It depends on how rural they're expected to go. It's not exactly cheap to upgrade infrastructure that's probably PTSN or at most ISDN, and service providers have not done so because it will literally cost them more to do the install than they can guarantee they'll make back out of it. There's still a lot of copper backbone out there, with the associated problems that old copper has with corrosion and other line degredation that can be worked around with voice (anyone remember pair gain?) but will play havoc on any sort of high-speed data.
I don't think that those that live in rural areas don't deserve to have Internet access, but everywhere we live we make trade-offs. I have to put up with high property costs (relatively speaking), pollution in several forms, traffic, restrictions on the kinds of things I'm allowed to do on my property and in the surrounding area, and being forced to interact with others. On the other hand I get inexpensive shopping, relatively short travel distances, numerous entertainment options, and access to infrastructure and utilities that require a certain minimum density to have.

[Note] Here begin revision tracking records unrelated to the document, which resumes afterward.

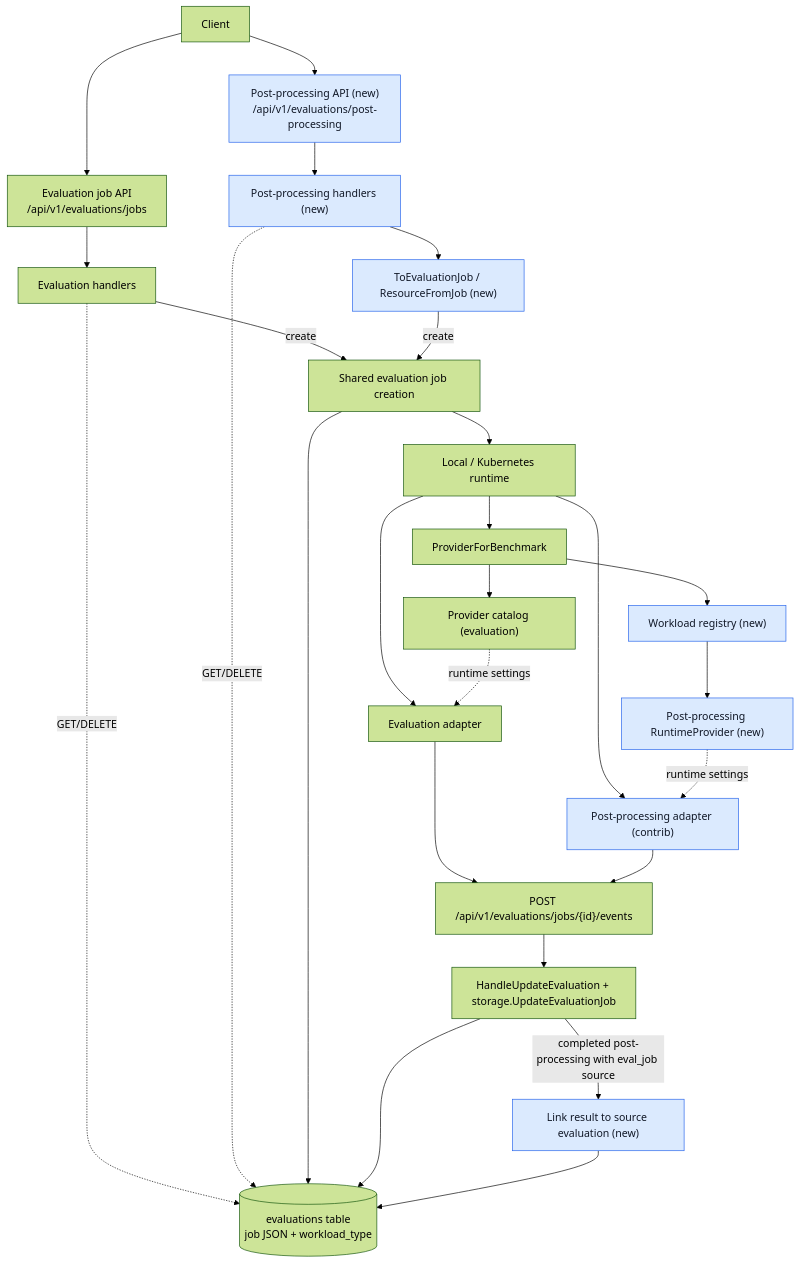
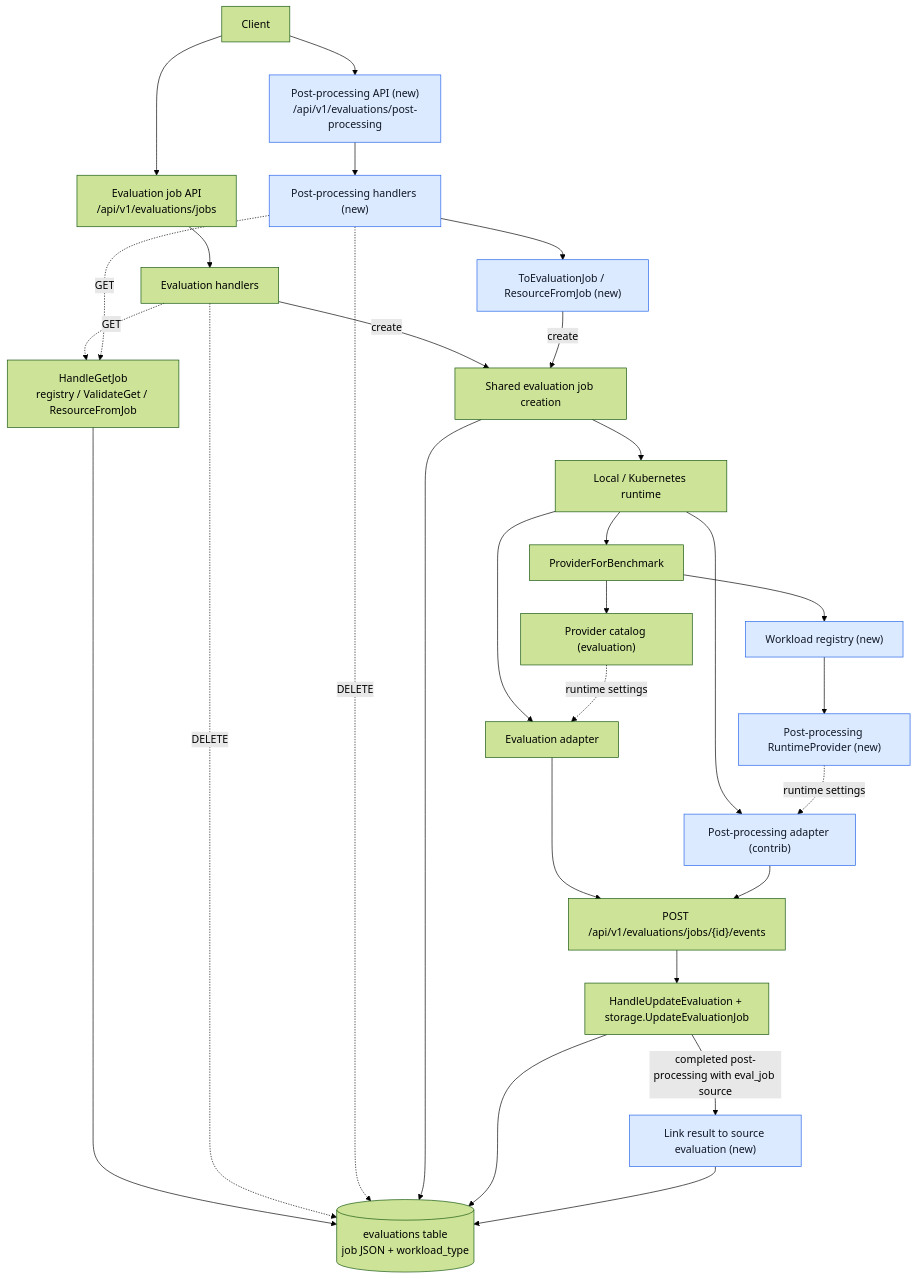
One commit to eval-hub/eval-hub changed the first of 2 diagrams in ARCHITECTURE.md. Above: the diagram before and after it, drawn with Mermaid (forest theme). The commit also changed other lines of this file and 18 other files, not shown here.

````diff
--- a/ARCHITECTURE.md
+++ b/ARCHITECTURE.md
@@ -73,30 +77,33 @@
 ```mermaid
 flowchart TB
     client[Client] --> evalAPI["Evaluation job API<br/>/api/v1/evaluations/jobs"]
     client --> ppAPI["Post-processing API (new)<br/>/api/v1/evaluations/post-processing"]
     evalAPI --> evalHandlers["Evaluation handlers"]
     ppAPI --> ppHandlers["Post-processing handlers (new)"]
     evalHandlers -- create --> create["Shared evaluation job creation"]
     ppHandlers --> ppMapping["ToEvaluationJob / ResourceFromJob (new)"]
     ppMapping -- create --> create
-    evalHandlers -. GET/DELETE .-> db[("evaluations table<br/>job JSON + workload_type")]
-    ppHandlers -. GET/DELETE .-> db
+    evalHandlers -. GET .-> get["HandleGetJob<br/>registry / ValidateGet / ResourceFromJob"]
+    ppHandlers -. GET .-> get
+    get --> db[("evaluations table<br/>job JSON + workload_type")]
+    evalHandlers -. DELETE .-> db
+    ppHandlers -. DELETE .-> db
     create --> db
     create --> runtime["Local / Kubernetes runtime"]
     runtime --> resolver["ProviderForBenchmark"]
     resolver --> catalog["Provider catalog (evaluation)"]
     resolver --> registry["Workload registry (new)"]
     registry --> ppProvider["Post-processing RuntimeProvider (new)"]
     runtime --> evalAdapter["Evaluation adapter"]
     runtime --> ppAdapter["Post-processing adapter (contrib)"]
     catalog -. runtime settings .-> evalAdapter
     ppProvider -. runtime settings .-> ppAdapter
     evalAdapter --> events["POST /api/v1/evaluations/jobs/{id}/events"]
     ppAdapter --> events
     events --> update["HandleUpdateEvaluation + storage.UpdateEvaluationJob"]
     update --> db
     update -- "completed post-processing with eval_job source" --> link["Link result to source evaluation (new)"]
     link --> db
     classDef ppNew fill:#dbeafe,stroke:#2563eb,color:#111827;
     class ppAPI,ppHandlers,ppMapping,registry,ppProvider,ppAdapter,link ppNew;
 ```
````
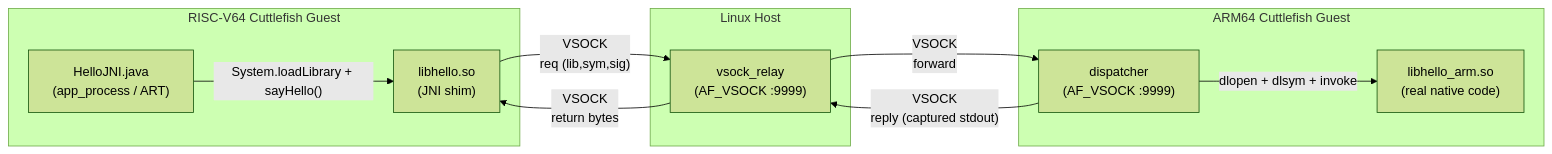
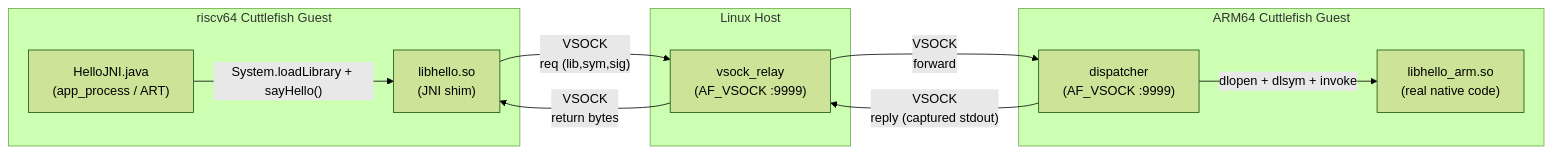
Before and after one commit to Vishal062005/RASNA---Riscv-Android-Shim-for-NDK-Acceleration: the diagram in README.md, drawn with Mermaid (forest theme). The commit also changed other lines of this file, not shown here.

````diff
--- a/README.md
+++ b/README.md
@@ -30,23 +30,23 @@
 ```mermaid
 flowchart LR
-    subgraph RV["RISC-V64 Cuttlefish Guest"]
+    subgraph RV["riscv64 Cuttlefish Guest"]
         APP["HelloJNI.java<br/>(app_process / ART)"]
         SHIM["libhello.so<br/>(JNI shim)"]
         APP -- "System.loadLibrary + sayHello()" --> SHIM
     end
 
     subgraph HOST["Linux Host"]
         RELAY["vsock_relay<br/>(AF_VSOCK :9999)"]
     end
 
     subgraph ARM["ARM64 Cuttlefish Guest"]
         DISP["dispatcher<br/>(AF_VSOCK :9999)"]
         LIB["libhello_arm.so<br/>(real native code)"]
         DISP -- "dlopen + dlsym + invoke" --> LIB
     end
 
     SHIM -- "VSOCK<br/>req (lib,sym,sig)" --> RELAY
     RELAY -- "VSOCK<br/>forward" --> DISP
     DISP -- "VSOCK<br/>reply (captured stdout)" --> RELAY
     RELAY -- "VSOCK<br/>return bytes" --> SHIM
 ```
````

Those that live in rural areas generally have more peace and quiet, less traffic, less pollution, fewer rules on property use and other activities, and lower property costs, but have longer drives, more expensive shopping, more expensive or nonexistent utilities or infrastructure, and less in the way of entertainment choices. Them's the breaks. That's also why we have taxes that pay for infrastructure in rural areas, like roads, power distribution (yes, the electrification of rural America was subsidized), telephone, mail, and depending on the area sanitation and water. Even with those subsidies there will still be a dearth of some services though.